When I was a classroom teacher, I always enjoyed the opportunity to teach students with special needs. They were not the easiest students to teach, but often I received the greatest rewards by doing so.
One year, I taught students who were gifted, and I had one little guy who was dually exceptional. Spencer had been identified as gifted and also on the Autism Spectrum Disorder spectrum. Because of his autism, Spencer had not been identified as gifted until mid-year of fifth grade, so when he joined us, he was timid and unsure of his new situation. Until that point, he had spent most of his time in the EBD (emotional behavior disorder) classroom, an odd setting for this mild mannered child, it seemed, but it worked for him because of the rigid structure it provided him.
That same year, across the hall from my classroom was the kindergarten/first grade special needs class. Tommy was a kindergartener who fascinated me. Like Spencer, Tommy had also been diagnosed with Autism Spectrum Disorder. Anytime someone asked Tommy how he was doing the answer was always the same: “Good, great, and excellent!”. He was generally a happy kid. Then there were those times when he wasn’t.
When Tommy became overstimulated, the only thing that would soothe him was the Sit’n’Spin. You remember those, right? It is a toy a lot like a lazy susan from your mom’s kitchen but with a pole sticking up the middle to make spinning faster and easier. Tommy would sit on it, wrap his legs around the pole and spin as fast as he could for several minutes, long enough to make most children a little queasy. But when he was done, he wasn’t dizzy! He would stand up, walk away, and return to his work. I was amazed!
Students with autism are often some of the most difficult students to teach and frequently misunderstood. I have always wondered what goes on inside their heads and how they perceive and interpret the world. Finally, we have a glimpse.
Naoki Higashida was born in 1992 and was diagnosed with autism at the age of five. He graduated from high school in 2011 and lives in Kimitsu, Japan. His book The Reason I Jump “is a one-of-a-kind memoir that demonstrates how an autistic mind thinks, feels, perceives, and responds in ways few of us can imagine. Parents and family members who never thought they could get inside the heard of their autistic loved one at last have a way to break through to the curious, subtle, and complex life within” (from the publisher).
Possible Georgia Pre-K Connections: Nearly all Pre-K teachers have special needs students in their classrooms, with or without diagnoses, and many teachers lead special needs inclusion classrooms.

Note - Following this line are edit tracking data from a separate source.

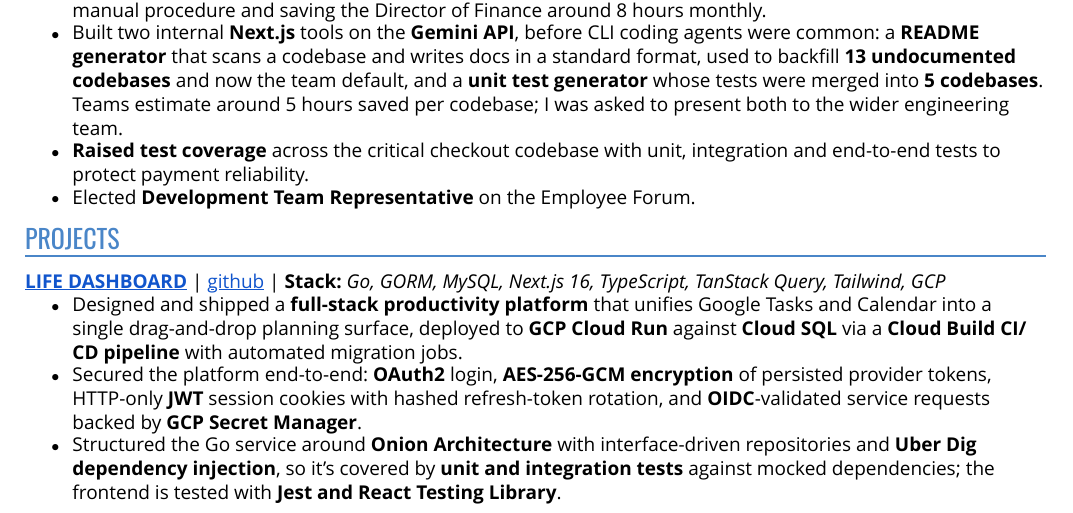
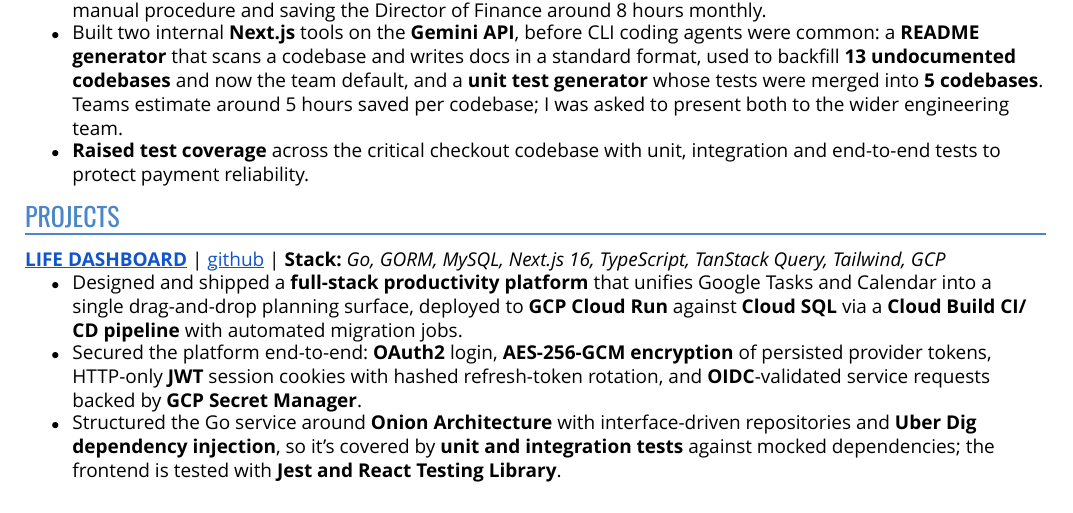
Before and after one commit to nickquirk/cv, a Typst document (cv.typ, which reads content.typ): part of page 1 of 2, cut so that both start at the same text. Compiled offline with Typst 0.15.

Commit message:
removing employee forum bullet

```diff
--- a/content.typ
+++ b/content.typ
@@ -42,7 +42,6 @@
         [*Automated financial reporting* with an internal web scraping and dashboard tool, automating a painful manual procedure and saving the Director of Finance around 8 hours monthly.],
         [Built two internal *Next.js* tools on the *Gemini API*, before CLI coding agents were common: a *README generator* that scans a codebase and writes docs in a standard format, used to backfill *13 undocumented codebases* and now the team default, and a *unit test generator* whose tests were merged into *5 codebases*. Teams estimate around 5 hours saved per codebase; I was asked to present both to the wider engineering team.],
         [*Raised test coverage* across the critical checkout codebase with unit, integration and end-to-end tests to protect payment reliability.],
-        [Elected *Development Team Representative* on the Employee Forum.],
       ),
     ),
   ),
```
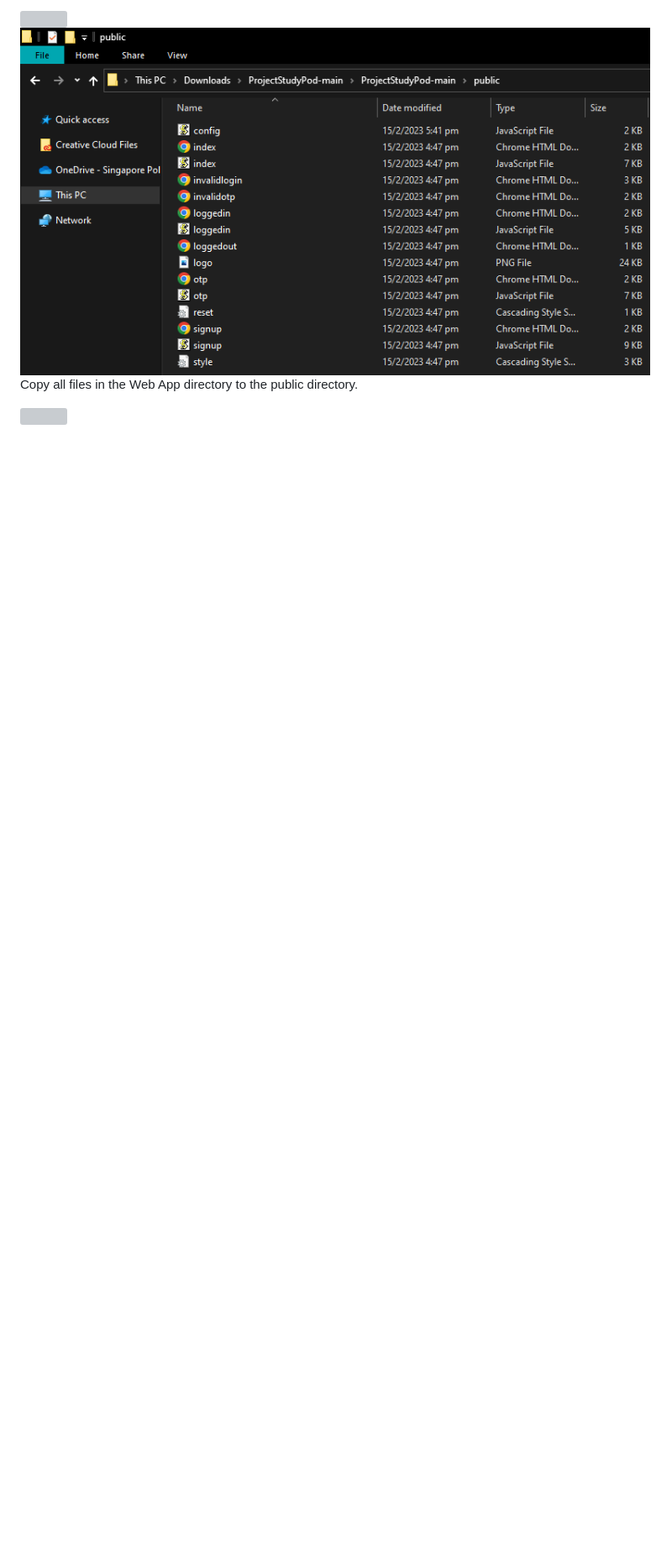
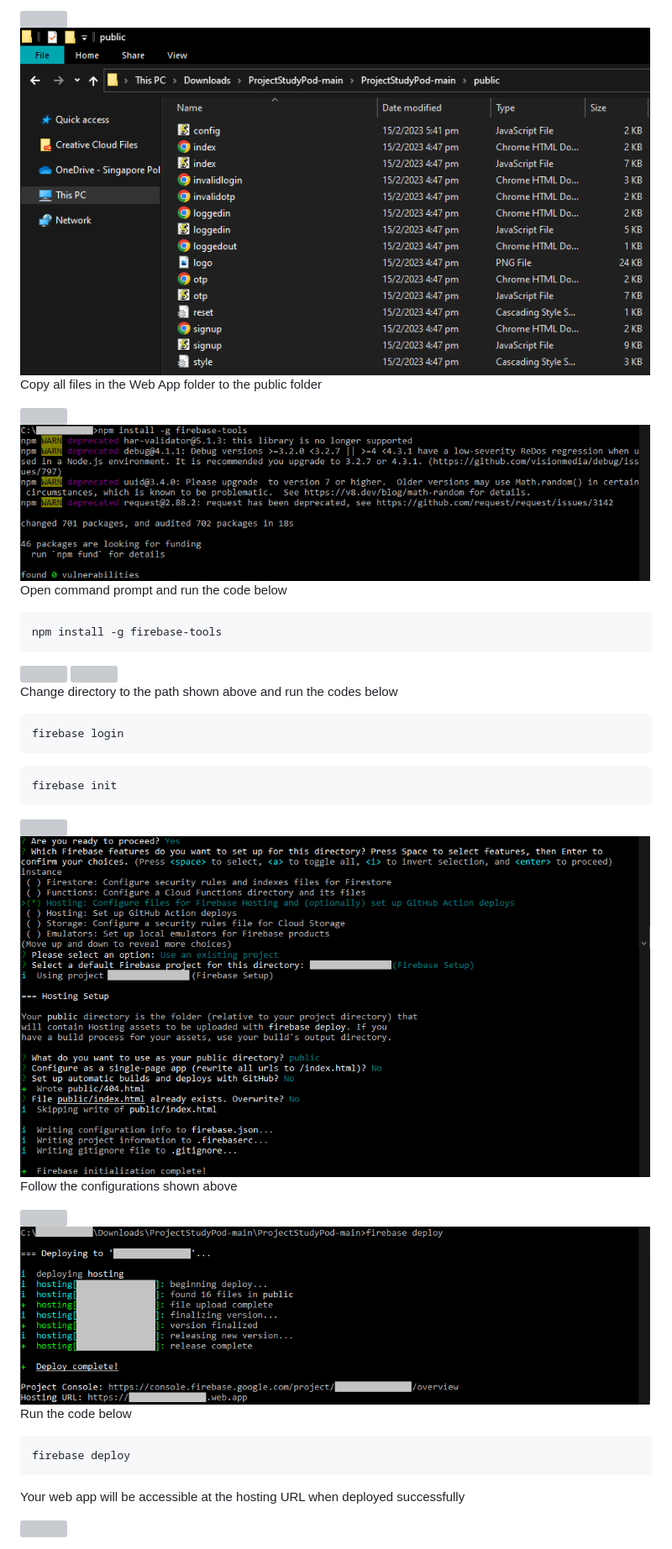
Before and after one commit to XenonNgo/ProjectStudyPod, a Markdown page: Firebase/README.md, the part around the change. Shown at 84% size. GitHub-like rendering; blank space fills up the shorter version; grey boxes are pictures that could not be loaded.

````diff
--- a/Firebase/README.md
+++ b/Firebase/README.md
@@ -182,6 +182,50 @@ Create a new folder named public
 
 <img src="https://github.com/XenonNgo/ProjectStudyPod/blob/main/Firebase/Images/FirebaseHosting.png" width="750">
 
-Copy all files in the Web App directory to the public directory.
+Copy all files in the Web App folder to the public folder
 
 <img src="https://github.com/XenonNgo/ProjectStudyPod/blob/main/Firebase/Images/Border.png" width="750">
+
+<img src="https://github.com/XenonNgo/ProjectStudyPod/blob/main/Firebase/Images/FirebaseHosting3.png" width="750">
+
+Open command prompt and run the code below
+
+```
+npm install -g firebase-tools
+```
+
+<img src="https://github.com/XenonNgo/ProjectStudyPod/blob/main/Firebase/Images/Border.png" width="750">
+
+<img src="" width="750">
+
+Change directory to the path shown above and run the codes below
+
+```
+firebase login
+```
+
+```
+firebase init
+```
+
+<img src="https://github.com/XenonNgo/ProjectStudyPod/blob/main/Firebase/Images/Border.png" width="750">
+
+<img src="https://github.com/XenonNgo/ProjectStudyPod/blob/main/Firebase/Images/FirebaseHosting5.png" width="750">
+
+<img src="https://github.com/XenonNgo/ProjectStudyPod/blob/main/Firebase/Images/FirebaseHosting8.png" width="750">
+
+Follow the configurations shown above
+
+<img src="https://github.com/XenonNgo/ProjectStudyPod/blob/main/Firebase/Images/Border.png" width="750">
+
+<img src="https://github.com/XenonNgo/ProjectStudyPod/blob/main/Firebase/Images/FirebaseHosting7.png" width="750">
+
+Run the code below
+
+```
+firebase deploy
+```
+
+Your web app will be accessible at the hosting URL when deployed successfully
+
+<img src="https://github.com/XenonNgo/ProjectStudyPod/blob/main/Firebase/Images/Border.png" width="750">
````
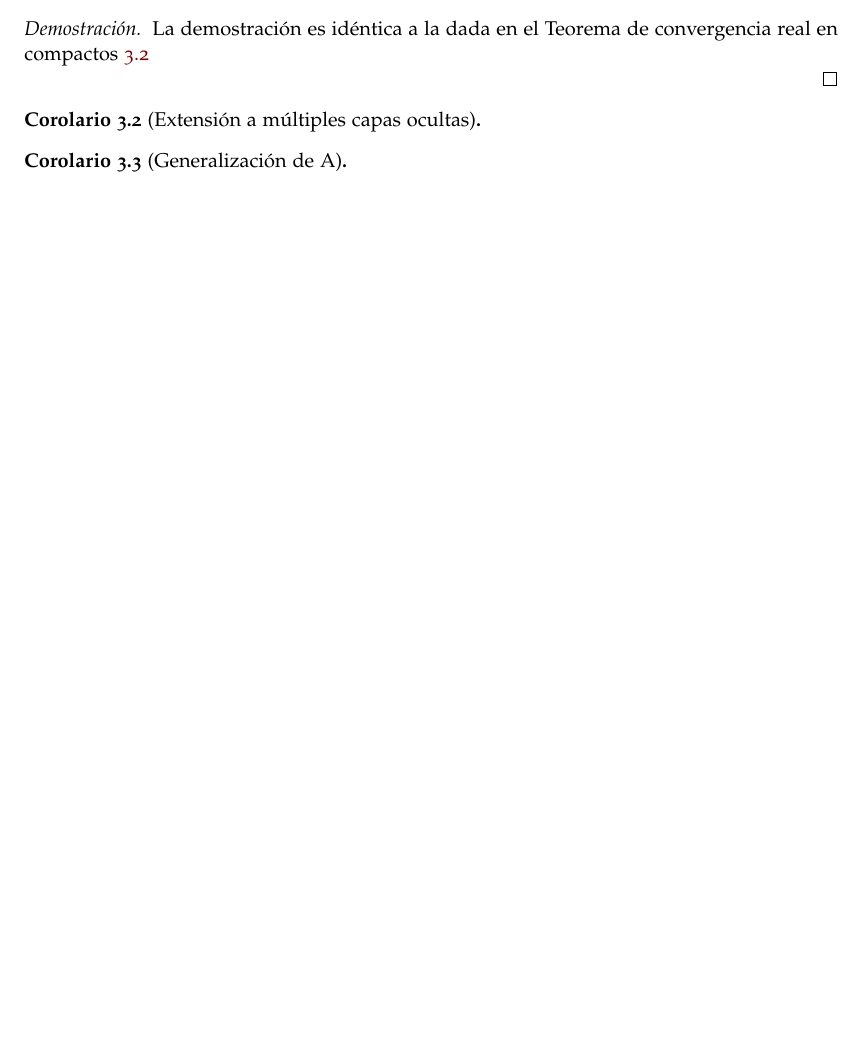
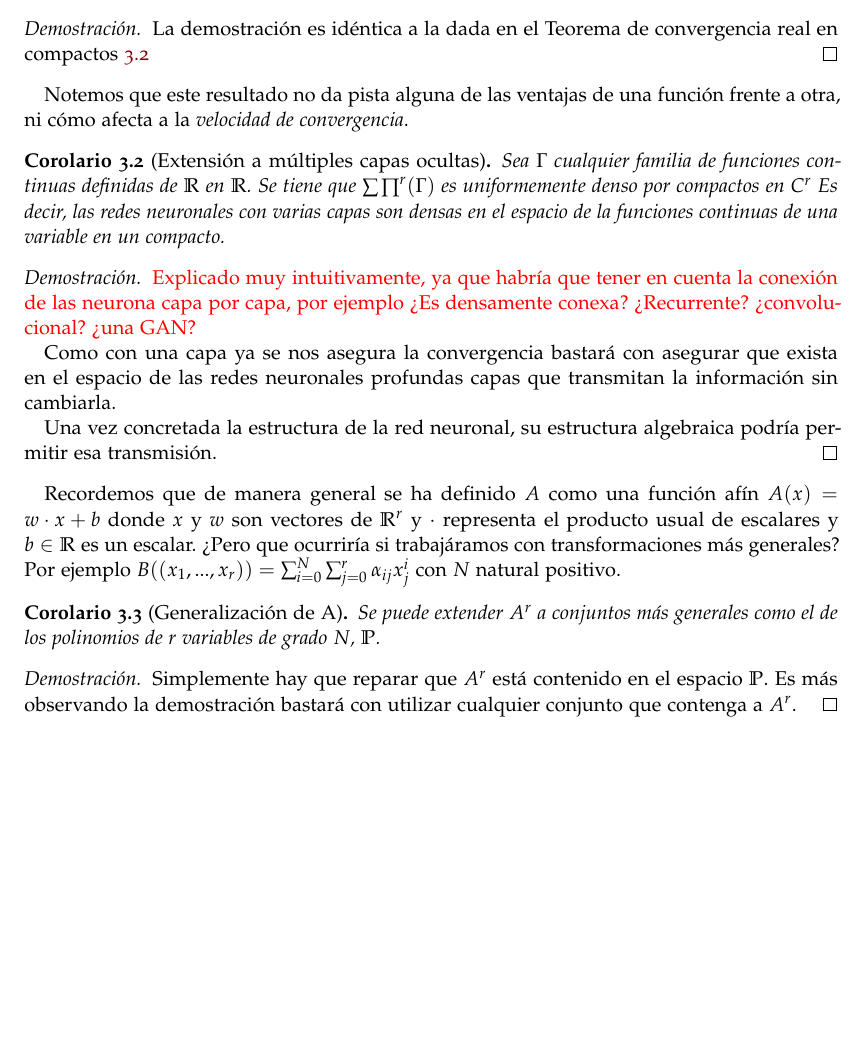
Before and after one commit to BlancaCC/TFG-Estudio-de-las-redes-neuronales, a LaTeX book (doc/tfg.tex, which reads doc/capitulos/articulo_rrnn_aproximadores_universales/definiciones_esenciales.tex): part of page 28 of 41, cut so that both start at the same text, the shorter picture padded with empty space. Compiled offline with pdfLaTeX.

Commit message:
Redacción corolarios propios 2 y 3 Corolario sobre convergencias rrnn profundas y generilación A Escribe que es generalizable a rrnn con más de una capa oculta, la demostración está demasiado intuitiva y poco concreta, seguramente habrá que volver a ella en un futuro. Se generaliza también el conjunto de transformaciones que se le pueden hacer a las entradas de las neuronas, concretamente bastará cualquier conjunto que contenga transformaciones afines.

```diff
--- a/doc/capitulos/articulo_rrnn_aproximadores_universales/definiciones_esenciales.tex
+++ b/doc/capitulos/articulo_rrnn_aproximadores_universales/definiciones_esenciales.tex
@@ -274,13 +275,39 @@ sin embargo es habitual la combinación de éstas en una misma red neuronal.
     \end{equation}
 \end{corolario}
 \begin{proof}
-    La demostración es idéntica a la dada en el Teorema de convergencia real en compactos \ref{teo:TeoremaConvergenciaRealEnCompactosDefinicionesEsenciales}
+    La demostración es idéntica a la dada en el Teorema de convergencia
+    real en compactos \ref{teo:TeoremaConvergenciaRealEnCompactosDefinicionesEsenciales}
+\end{proof}
 
-\end{proof}
+Notemos que este resultado no da pista alguna de las ventajas de una función frente a otra,
+ ni cómo afecta a la \textit{velocidad de convergencia}.
 
 \begin{corolario}[Extensión a múltiples capas ocultas]
 
+    Sea $\Gamma$ cualquier familia de funciones continuas definidas de $\R$ en $\R$.
+    Se tiene que $\sum \prod ^r (\Gamma)$ es uniformemente denso por compactos en $C^r$
+    Es decir, las redes neuronales con varias capas son densas en el  espacio de la funciones continuas de una variable en un compacto.
 \end{corolario}
+\begin{proof}
+    \textcolor{red}{Explicado muy intuitivamente, ya que habría que tener en cuenta la conexión de las neurona
+    capa por capa, por ejemplo ¿Es densamente conexa? ¿Recurrente? ¿convolucional? ¿una GAN?}
+
+    Como con una capa ya se nos asegura la convergencia bastará con asegurar que exista
+    en el espacio de las redes neuronales profundas capas que transmitan la información sin cambiarla.
+
+    Una vez concretada la estructura de la red neuronal,  su estructura algebraica podría permitir esa transmisión.
+\end{proof}
+
+Recordemos que de manera general se ha definido $A$ como una función afín
+$A(x) = w \cdot x + b$ donde $x$ y $w$ son vectores de $\R^r$ y $\cdot$ representa el producto
+usual de escalares y $b \in \R$ es un escalar.  ¿Pero que ocurriría si trabajáramos con transformaciones más generales?
+Por ejemplo $B((x_1, ..., x_r)) = \sum_{i= 0} ^N \sum_{j= 0} ^r \alpha_{ij} x_j^i$  con $N$ natural positivo.
 
 \begin{corolario}[Generalización de A]
+
+    Se puede extender $A^r$ a conjuntos más generales como el de los polinomios de $r$ variables de grado $N$, $\mathbb{P}$.
 \end{corolario}
+\begin{proof}
+    Simplemente hay que reparar que $A^r$ está contenido en el espacio $\mathbb{P}$.
+    Es más observando la demostración bastará con utilizar cualquier conjunto que contenga a $A^r$.
+\end{proof}
```
Also changed, not shown: doc/capitulos/articulo_rrnn_aproximadores_universales/definiciones_esenciales.tex (1 more changed lines).
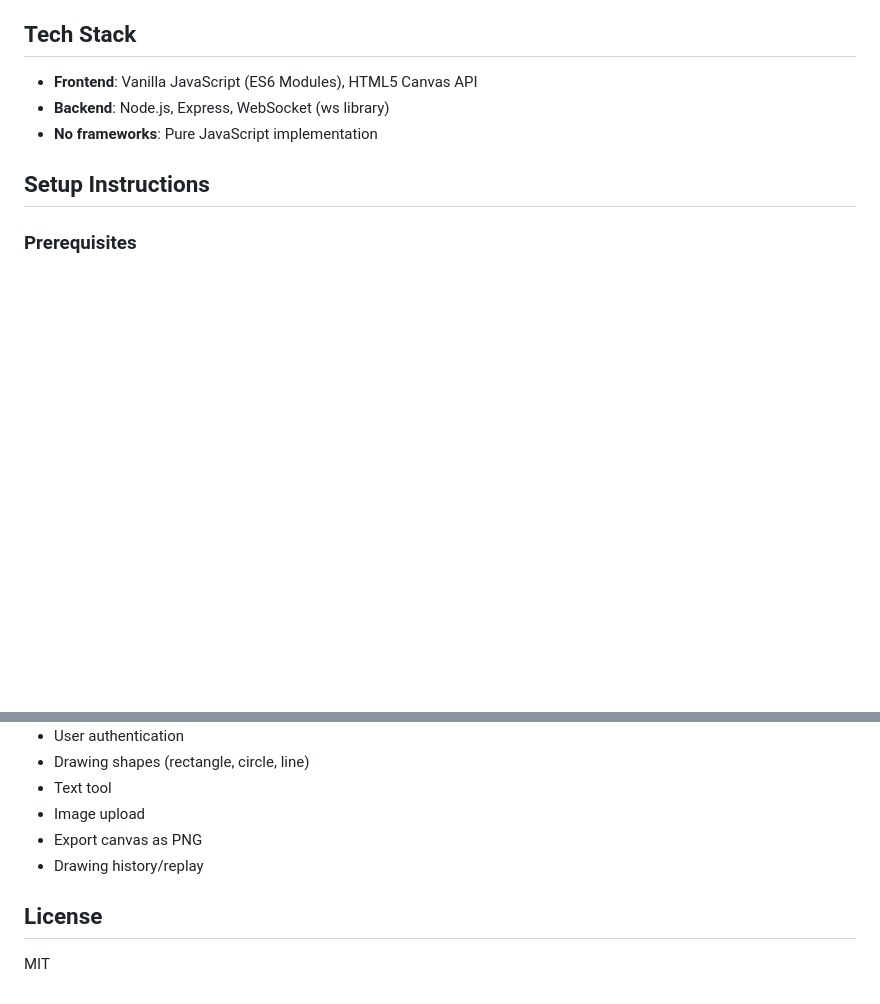
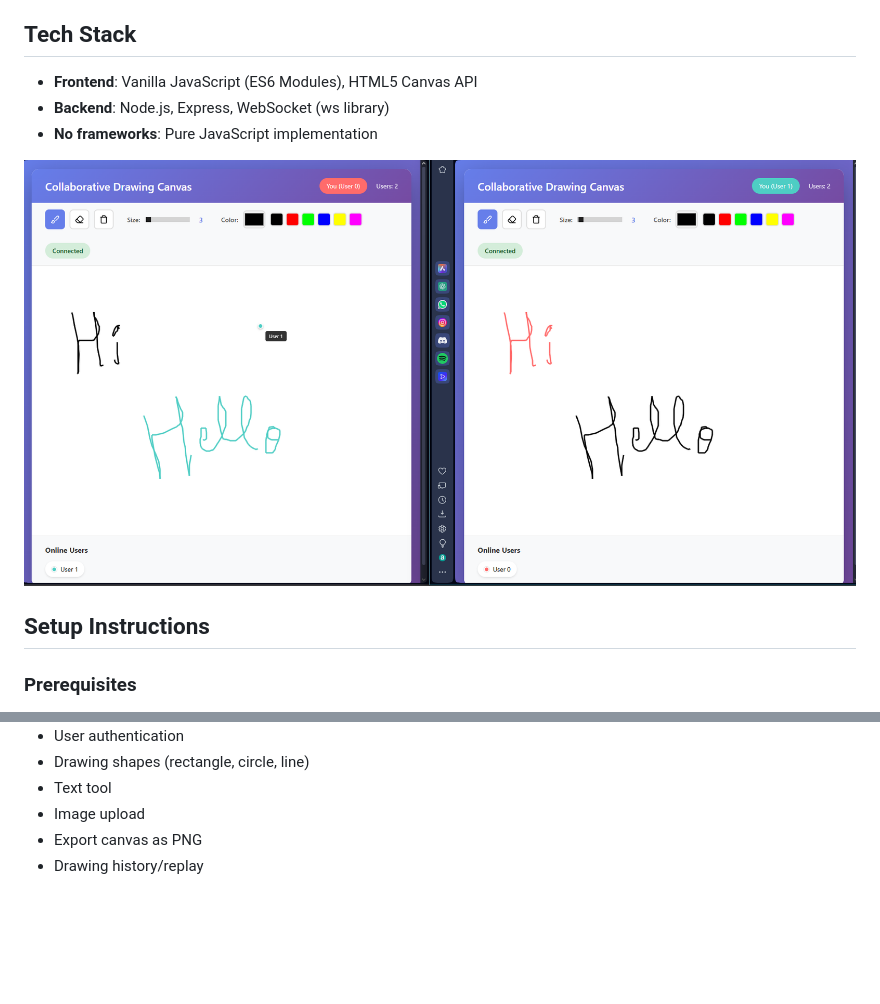
Before and after one commit to jpravin664/Real-Time-Collaborative-Drawing-Canvas, a Markdown page: README.md, 2 parts joined by grey strips. GitHub-like rendering; pictures changed too: output/result.png (added); blank space fills up the shorter version.

Commit message:
Added output image

```diff
--- a/README.md
+++ b/README.md
@@ -21,6 +21,8 @@ A real-time multi-user drawing application where multiple people can draw simult
 - **Frontend**: Vanilla JavaScript (ES6 Modules), HTML5 Canvas API
 - **Backend**: Node.js, Express, WebSocket (ws library)
 - **No frameworks**: Pure JavaScript implementation
+
+![OUTPUT](./output/result.png)
 
 ## Setup Instructions
 
@@ -122,7 +124,3 @@ Approximately 4-5 hours:
 - Image upload
 - Export canvas as PNG
 - Drawing history/replay
-
-## License
-
-MIT
```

Higashida’s book is easy to read and provides an insightful glimpse into a difficult to understand exceptionality.
So, why does Naoki jump? In his own words, “When I’m jumping, it’s as if my feelings are going upward to the sky”.